Now read this and weep: since the austerity screws started being drilled into every Greek forehead and shop door in early 2010, average Hellenic salaries have slumped by very nearly a quarter. Even worse, the rate of impoverishment is accelerating: from Q1 2012 to Q1 2013, they fell just over 10%. I need someone – a monetarist Friedmanite, or an MEP maybe – to explain to me here why, in a world where rigged and flatlining markets are too busy eating themselves to “decide”, there is a snowball in hell’s chance of half the Greek population avoiding starvation – let alone ‘resuming growth’ in 2014. Who is going to provide the seed capital, given Draghi has emptied Europe of it? Who’s going to do the consuming? Where are the export markets, given that even the Germans are now feeling the pinch? Are the Chinese about to develop a craving for Tahini-free hummus and dipping olive oil? The scenario is nightmare-meets-fantasy through the medium of an early Dali painting.
What I need is some help from Dan Hannan. He knows everything is going to be alright in neocon, debt-guzzling, “booming” America, and I can only assume he’s more optimistic about Greece now, because virtuous and sound Friedmanomics are being applied to those who have been foolishly obeying the siren calls of Reaganomics. And even though Reagan and Friedman were supposed to be on the same side while practising diametrically opposed policies, young Daniel always has the neat quote and the bon mot to save the day. So come on, Danny Boy: stop drivelling about UK Primaries, and lend a hand re this one.

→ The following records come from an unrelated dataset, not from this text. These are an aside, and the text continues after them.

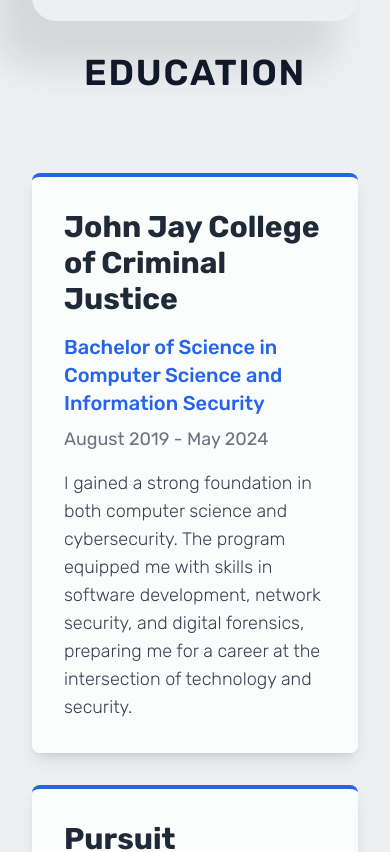
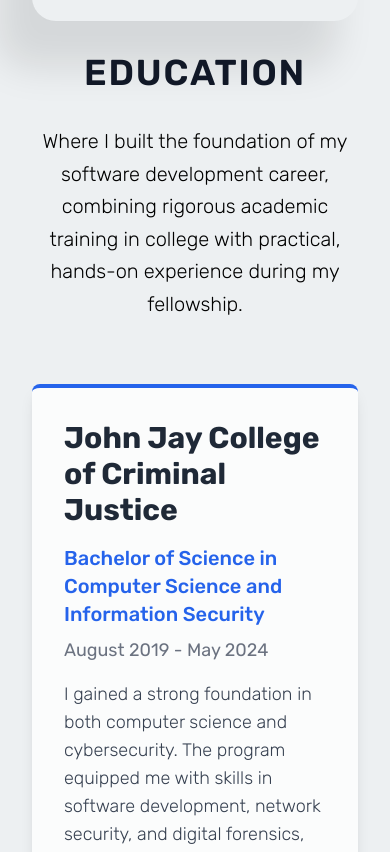
Before and after one commit to CRDutan5/updated-personal-web, a React (Vite) app: page / in a window 390 px wide. Shown: the part 2277-3129 px from the top of the page. Built offline with nearby package versions, Linux system fonts and the light colour scheme; what tailwindcss-animated would draw is missing.

Commit message:
push to prod, project complete

```diff
--- a/src/CarouselCard.jsx
+++ b/src/CarouselCard.jsx
@@ -18,7 +18,7 @@
           {project.title}
         </h3>
         <p className="text-lg text-gray-700 mt-2">{project.about}</p>
-        <p className="mt-4 text-gray-600 font-light text-sm">
+        <p className="mt-4 text-gray-600 font-light text-md">
           {project.techstack}
         </p>
 
--- a/src/Education.jsx
+++ b/src/Education.jsx
@@ -10,10 +10,17 @@
       id="education"
     >
       {/* Education Heading Section */}
-      <div className="text-center mb-12">
+      <div className="text-center">
         <h1 className="text-4xl md:text-6xl font-semibold text-gray-900 tracking-wider uppercase">
           Education
         </h1>
+      </div>
+      <div className="max-w-screen-lg my-8 mx-8">
+        <p className="text-xl md:text-2xl text-center font-light leading-relaxed">
+          Where I built the foundation of my software development career,
+          combining rigorous academic training in college with practical,
+          hands-on experience during my fellowship.
+        </p>
       </div>
 
       {/* Education Content */}
--- a/src/Footer.jsx
+++ b/src/Footer.jsx
@@ -3,7 +3,7 @@
 const Footer = () => {
   return (
     <div className="mt-14 bg-blue-600 py-14 text-center text-main border-t-4 border-blue-700">
-      <p className="text-xl md:text-2xl font-light">
+      <p className="text-lg md:text-xl font-light">
         &copy; 2024 Carlitos Dutan. All rights reserved.
       </p>
     </div>
--- a/src/LandingPage.jsx
+++ b/src/LandingPage.jsx
@@ -69,7 +69,7 @@
           <img
             src="https://media.licdn.com/dms/image/v2/D4E03AQGgLVs0vgJWQg/profile-displayphoto-shrink_200_200/profile-displayphoto-shrink_200_200/0/1727713654350?e=1739404800&v=beta&t=Mc7THVaNPQrqGF--cuxqIvJEKKsFsMfHFiOZw5WAl30"
             alt="Profile"
-            className="w-56 h-56 md:w-72 md:h-72 shadow-4xl"
+            className="shadow-4xl md:mb-16"
           />
         </div>
       </div>
```
Also changed, not shown: src/assets/personalpic.jpeg (added).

Think of this as an open invitation to guest-blog here…from he who bites your ankles daily, that demmed elusive Iannis Slogolopoulus.